Many people that were alcoholics were able to get over the condition through the help of the groups such as Alcoholics Anonymous. Alcoholics Anonymous was founded in 1935 by Bill Wilson and Dr. Bob Smith both of whom were alcoholics, aiming to encourage others to quit and remain sober. The journey to recovery is aided by the 12 stages that guide the operations of AA. The original steps developed by the pair are still intact while many former alcoholics have credited the group for the help they received during their recovery.
There are more than 50,000 AA groups in America alone and over 2 million members in the world.

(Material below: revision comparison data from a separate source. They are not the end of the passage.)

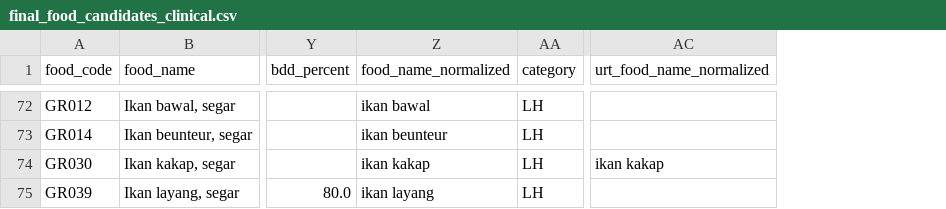
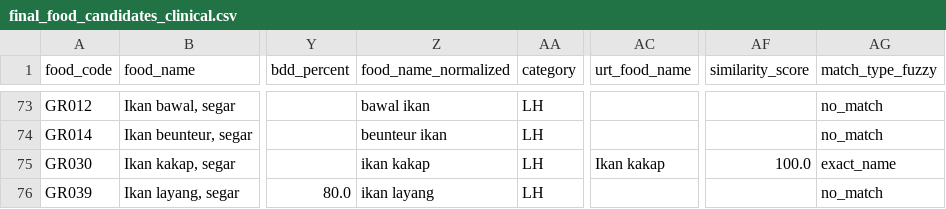
Before and after one commit to azrappp/cleaning_data_tkpi, a CSV file: outputs/final_food_candidates_clinical.csv, drawn as a sheet; only a part is shown, gaps mark what is left out; removed rows and columns are numbered as before the commit, all else as after; the diff covers the shown part only; the diff names each change by its address in the sheet, - before the commit and + after, or states it on an @@ line.

```diff
--- a/outputs/final_food_candidates_clinical.csv
+++ b/outputs/final_food_candidates_clinical.csv
-column AC (urt_food_name_normalized), row 74: ikan kakap
+column AC (urt_food_name), row 75: Ikan kakap
+column AF (similarity_score), row 75: 100.0
+column AG (match_type_fuzzy), rows 73-76: no_match | no_match | exact_name | no_match
-Z73 (food_name_normalized): ikan bawal
+Z73 (food_name_normalized): bawal ikan
-Z74 (food_name_normalized): ikan beunteur
+Z74 (food_name_normalized): beunteur ikan
```
Also changed, not shown: 1 added row and 114 edited cells elsewhere in this file, 9 other files.
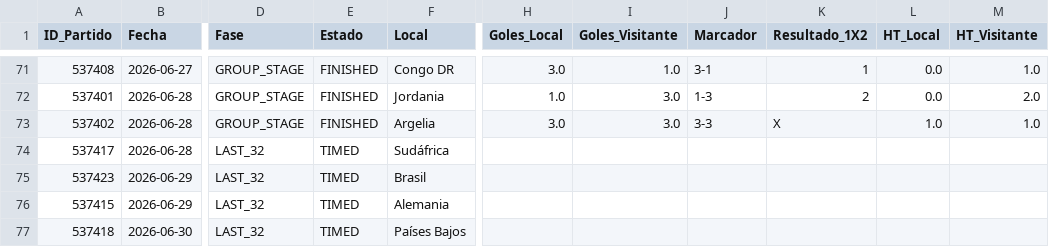
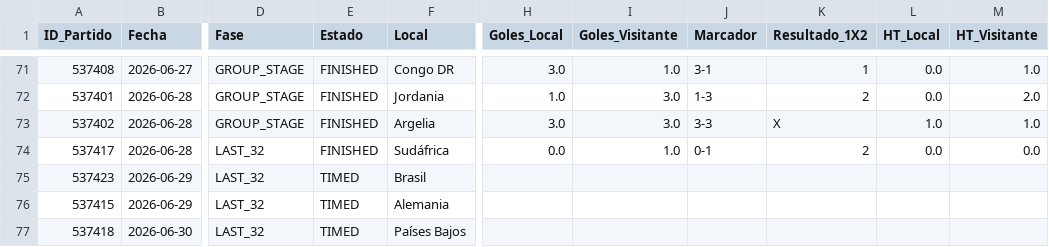
Before and after one commit to Sportpicks/Simulaciones_Mundial, a CSV file: Data/resultados_mundial.csv, drawn as a sheet; only a part is shown, gaps mark what is left out; the diff names each change by its address in the sheet, - before the commit and + after, or states it on an @@ line.

```diff
--- a/Data/resultados_mundial.csv
+++ b/Data/resultados_mundial.csv
-E74 (Estado): TIMED
+E74 (Estado): FINISHED
-H74 (Goles_Local): (empty)
+H74 (Goles_Local): 0.0
-I74 (Goles_Visitante): (empty)
+I74 (Goles_Visitante): 1.0
-J74 (Marcador): (empty)
+J74 (Marcador): 0-1
-K74 (Resultado_1X2): (empty)
+K74 (Resultado_1X2): 2
-L74 (HT_Local): (empty)
+L74 (HT_Local): 0.0
-M74 (HT_Visitante): (empty)
+M74 (HT_Visitante): 0.0
```
Also changed, not shown: 8 other files.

It can be extremely intimidating and uncomfortable to come to a conclusion to attend an AA meeting, especially for individuals who have no idea about what to expect. This is to be expected because the meetings involve telling people whom you've probably never met that you're an addict and that you need assistance. This feeling is felt by most of the people you'll encounter in the meetings. It must be understood that the organisation was founded by recovering alcoholics, and the model has served the community well even to this day. Every individual within AA has been through a problem before and has cultivated a unique feeling of community and understanding among recovering alcoholics.
You can always expect a warm welcome when you attend the sessions. The best way to recover is through opening up about your journey but it is not mandatory to speak in the meetings. AA realises that there are people who feel uncomfortable when sharing info about private matters during their first visit. In the course of time, most of the attendees realise great healing power of the open honest debating at these meetings.
Attendance to a closed AA meeting is just available to recovering alcoholics or to individuals who are looking forward to learning more about how they can overcome their alcoholism.
The family and people close to the recovering alcoholic are allowed to attend the open meetings. You have the option of deciding whether you want to attend a closed meeting or an open meeting depending on your comfort level within the organisation. A certain share of the people attending these meetings prefer to keep their therapy separated from the rest of their lives. Other people appreciate the support provided by their loved ones during these meetings.
These 12 Steps have been the backbone of the AA meetings. The steps are meant to be followed as a cycle although they are listed linearly. Some of the steps mentioned could be revisited until the recovering alcoholic is comfortable during that stage of their recovery process.
Accepting the fact that you are suffering from alcoholism is usually the first stage you go through. Admitting and accepting your mistakes, making an effort to correct these errors and deciding to always try and improve are some of the steps that follow. More on the 12 steps can be found here
Most people are not comfortable with attending a meeting with AA and therefore, come up with reasons not to attend. Most of the times, people avoid these meetings because:
It is important at this stage to focus on the fact that you have genuine reasons for having considered going to the meetings in the first place even if the other reasons are weighing heavily on you.
The bottom line out here is that if you feel there is a problem you are probably right. Alcoholism can cause you many years of misery and in the long run you'll realise just how much attending these meetings may save you from.
There is always an AA group not too far from where you are. Most groups have regular meetings, and you can definitely visit one sooner rather than later. We can help you identify the AA meetings near your location and you can choose the type of meeting you want to attend. Contact us on 0800 246 1509 today and we'll help you find an AA group that will suit you best.